Remember that Paul indicated he had the authority in Christ to command Philemon’s obedience in this matter. As an apostle he could have commanded the release of Onesimus from slavery as well as all other slaves owned by believers, yet he did not. He said for love’s sake he preferred to appeal to Philemon on behalf of Onesimus. In verse 14 he reiterates this point:
…but I preferred to do nothing without your consent in order that your goodness might not be by compulsion but of your own accord.Philemon 1:14 ESV
We’ll see the real impact of Paul’s appeal later in the text, particularly as it relates to the subject of slavery. For now, notice what Paul is saying. Rather than force obedience from Philemon, he preferred to have Philemon make this choice on his own. Paul is clearly indicating that he must free Onesimus from his slavery, but rather than force his obedience, he pleads with Philemon to make the choice freely and joyfully. As an apostle of the Lord Jesus Christ, Paul had the authority to bind the conscience of Philemon. To disobey the apostle’s command would be to disobey Jesus himself! Rather than force his obedience, Paul urges Philemon to act in love toward Onesimus.
This is the “law of Christ.” The pattern Paul repeated in many of his letters is simple: this is what the love of God in Christ has done for you; therefore, here is how you ought to respond. Read the first three chapters of Ephesians, for example.
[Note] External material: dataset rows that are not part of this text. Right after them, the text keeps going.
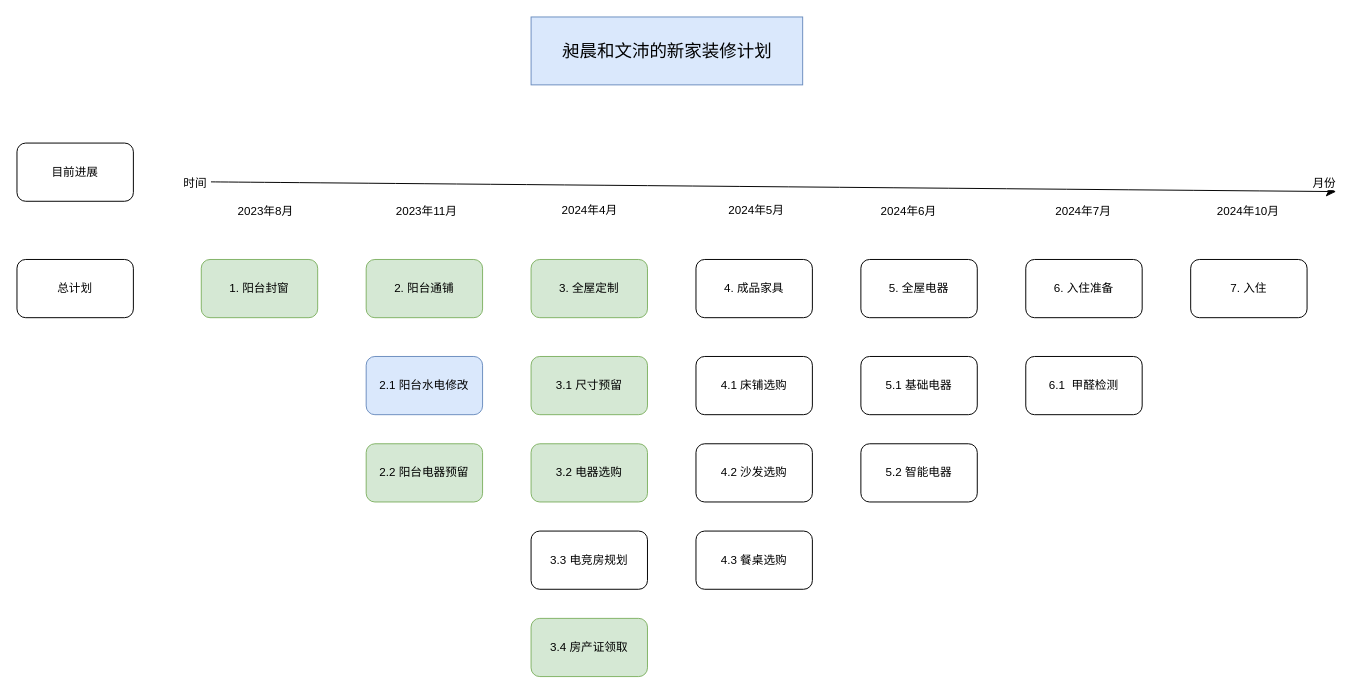
liuminjit/Diary keeps this draw.io diagram as page "总规划" (1 of 3) of newHome.drawio. Above is the earlier version. Source tidied: cells renumbered, new cells numbered last; positions are measured from the earlier drawing's top-left corner, leaving out a move shared by most shapes. Both pictures are drawn from the tidied source at 97%, with x=0, y=0 at pixel (16, 16).
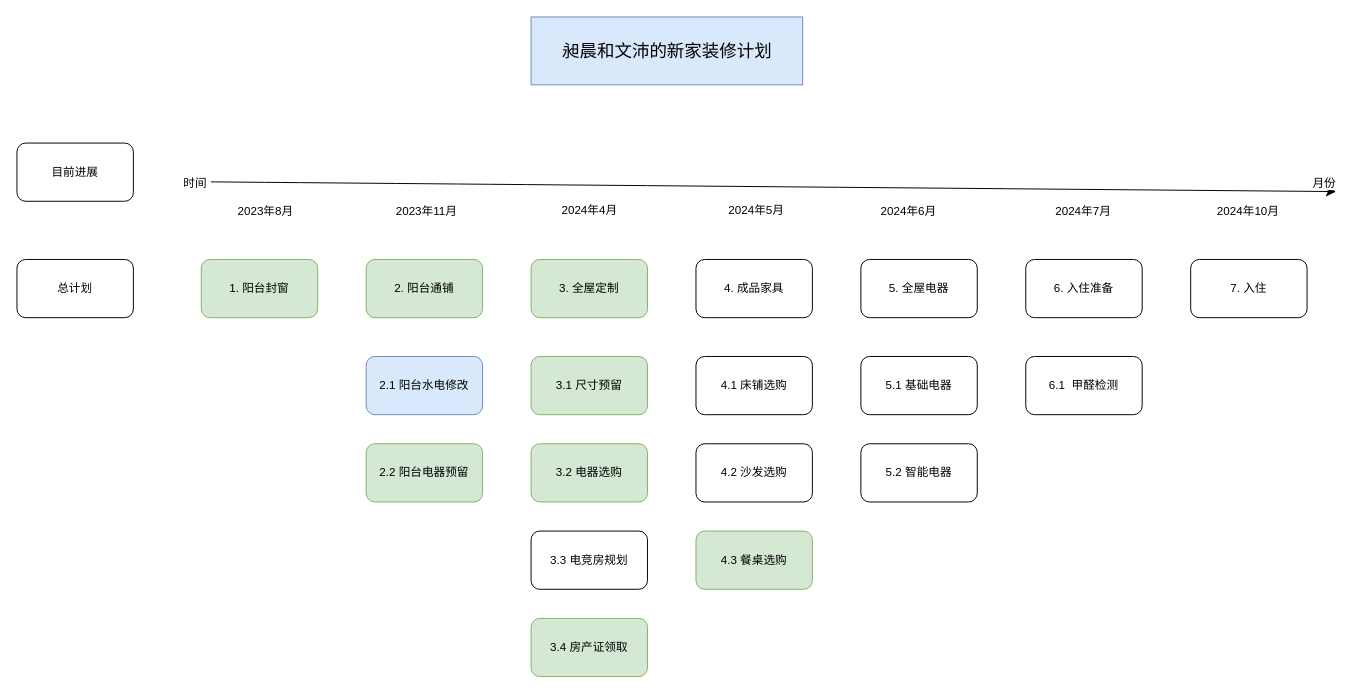
The same page after the edit.

What changed in the source:
```diff
@@
-    <mxCell id="17" value="4.3 餐桌选购" style="rounded=1;whiteSpace=wrap;html=1;" parent="1" vertex="1">
+    <mxCell id="17" value="4.3 餐桌选购" style="rounded=1;whiteSpace=wrap;html=1;fillColor=#d5e8d4;strokeColor=#82b366;" parent="1" vertex="1">
       <mxGeometry x="700" y="530" width="120" height="60" as="geometry" />
     </mxCell>
```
There are no commands, only statements declaring what God has done for us. Then chapter 4 begins with, “Therefore, walk in a manner worthy of the calling to which you have been called.” Living for Jesus is not a life of following rules, as if Christianity were merely an ethical framework for life. Living for Jesus is an on-going response to the grace of the Lord that is constantly poured out on us.
Paul appeals to Philemon on this basis. For the sake of Christ, out of love for him and his church, Philemon must free his slave Onesimus. By allowing him to make this choice freely, Paul is offering him the greatest motivation for godly living there is: the love of Christ.
The truth is that we have an obligation to live for the glory of God in the face of Christ, but our motivation for doing so must never be mere duty. We do not live according to a list of rules. We live in response to the kindness of God he has shown us in his Son. As Tim Keller often says, the good news is not that if we obey, we will be accepted. The gospel of Jesus says that we are accepted; therefore we obey.
Church, let’s live for him today. Let’s freely choose to live in such a way that we honor the one who freely chose to love us and pour out on us his vast, unlimited kindness.